#### Description of the task
Look through the records, and whenever a line includes the word "props", copy it.
-- Opening Marker --
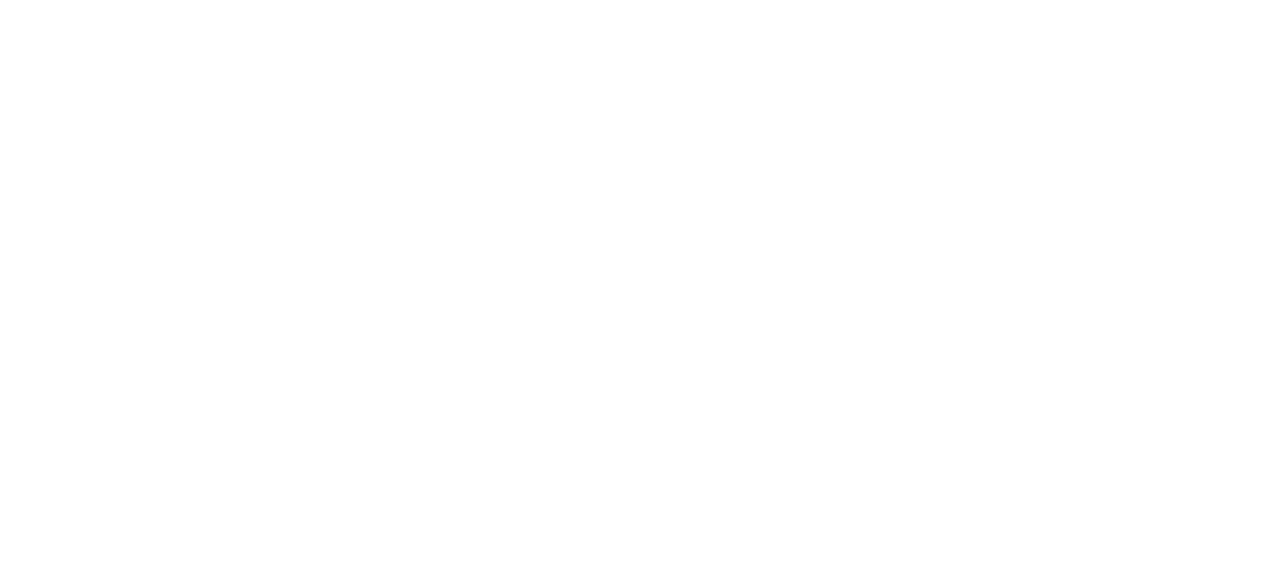
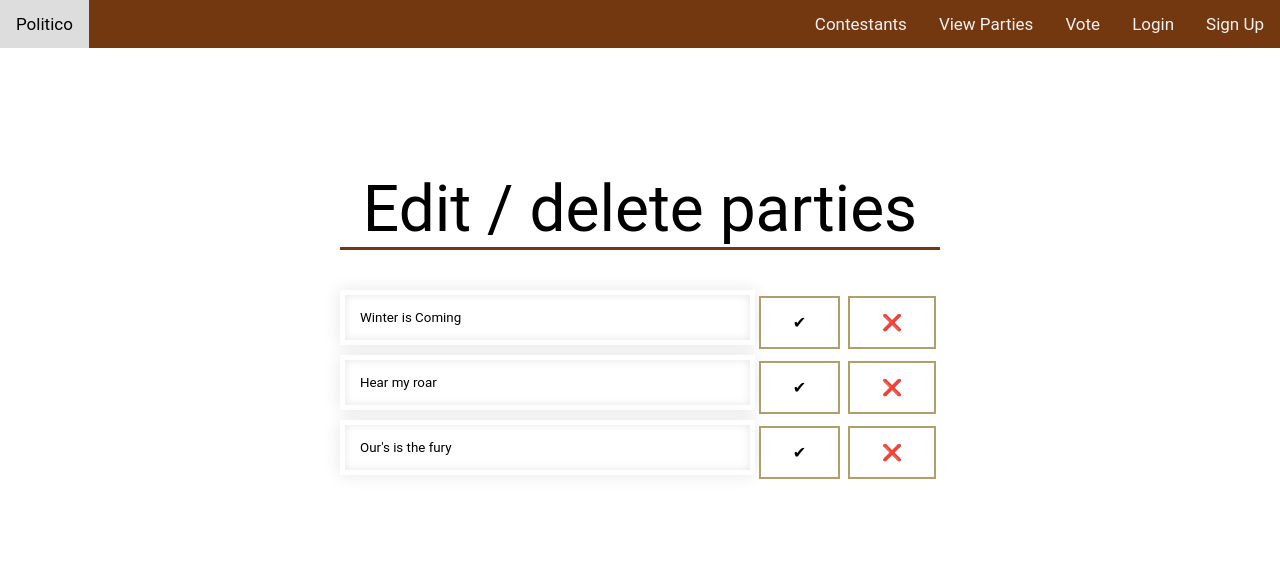
Before and after one commit to deferral-2-0/Agile-Politico, a plain HTML site: page UI/editparties.html in a window 1280 px wide. Drawn offline with Linux system fonts and the light colour scheme.

Commit message:
[Finishes #163548743] Set up edit and delete party page

```diff
--- a/UI/editparties.html
+++ b/UI/editparties.html
@@ -3,9 +3,88 @@
     <meta charset="UTF-8" />
     <meta name="viewport" content="width=device-width, initial-scale=1.0" />
     <meta http-equiv="X-UA-Compatible" content="ie=edge" />
-    <title>Editparties</title>
+    <title>Party Editing and deleting</title>
+    <link rel="stylesheet" type="text/css" href="./main.css" />
   </head>
   <body>
-    <div></div>
+    <div id="heading-container"></div>
+    <div class="center">
+      <div class="maxwidth500">
+        <h1 class="how_it_works">Edit / delete parties</h1>
+        <div style="height: 40px"></div>
+        <div id="render-parties"></div>
+      </div>
+    </div>
+    <div><div></div></div>
+    <script src="./Js/render.js"></script>
+    <script src="./Js/validation.js"></script>
+    <script>
+      const partiescontainer = document.getElementById("render-parties");
+      const allparties = [
+        {
+          datecreated: new Date(),
+          name: "House Stark",
+          representative: "Jon Snow",
+          motto: "Winter is Coming"
+        },
+        {
+          datecreated: new Date(),
+          name: "House Lannister",
+          representative: "Cercei Lannister",
+          motto: "Hear my roar"
+        },
+        {
+          datecreated: new Date(),
+          name: "House Baratheon",
+          representative: "Gendry",
+          motto: "Our's is the fury"
+        }
+      ];
+
+      const partiestoBeRendered = {
+        type: "div",
+        props: {},
+        children: allparties.map((party, idx) => ({
+          type: "div",
+          props: { style: "display: flex " },
+          children: [
+            {
+              type: "input",
+              props: { value: party.motto },
+              children: [""]
+            },
+            {
+              type: "button",
+              props: {
+                class: "button button-color",
+                style: "align-self: center",
+                onclick: `(function(){
+                                    alert('Are you sure you want to update ${
+                                      party.name
+                                    }"s name');
+                          })()`
+              },
+              children: ["\u{2714}"]
+            },
+            {
+              type: "button",
+              props: {
+                class: "button button-color",
+                style: "align-self: center",
+                onclick: `(function(){
+                                    alert('Are you sure you want to delete ${
+                                      party.name
+                                    }');
+                          })()`
+              },
+              children: ["\u{274C}"]
+            }
+          ]
+        }))
+      };
+      partiescontainer.appendChild(createElement(partiestoBeRendered));
+      const $header = document.getElementById("heading-container");
+      $header.appendChild(createElement(layout));
+    </script>
   </body>
 </html>
```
-- Closing Marker --
#### Task result
+        props: {},
+          props: { style: "display: flex " },
+              props: { value: party.motto },
+              props: {
+              props: {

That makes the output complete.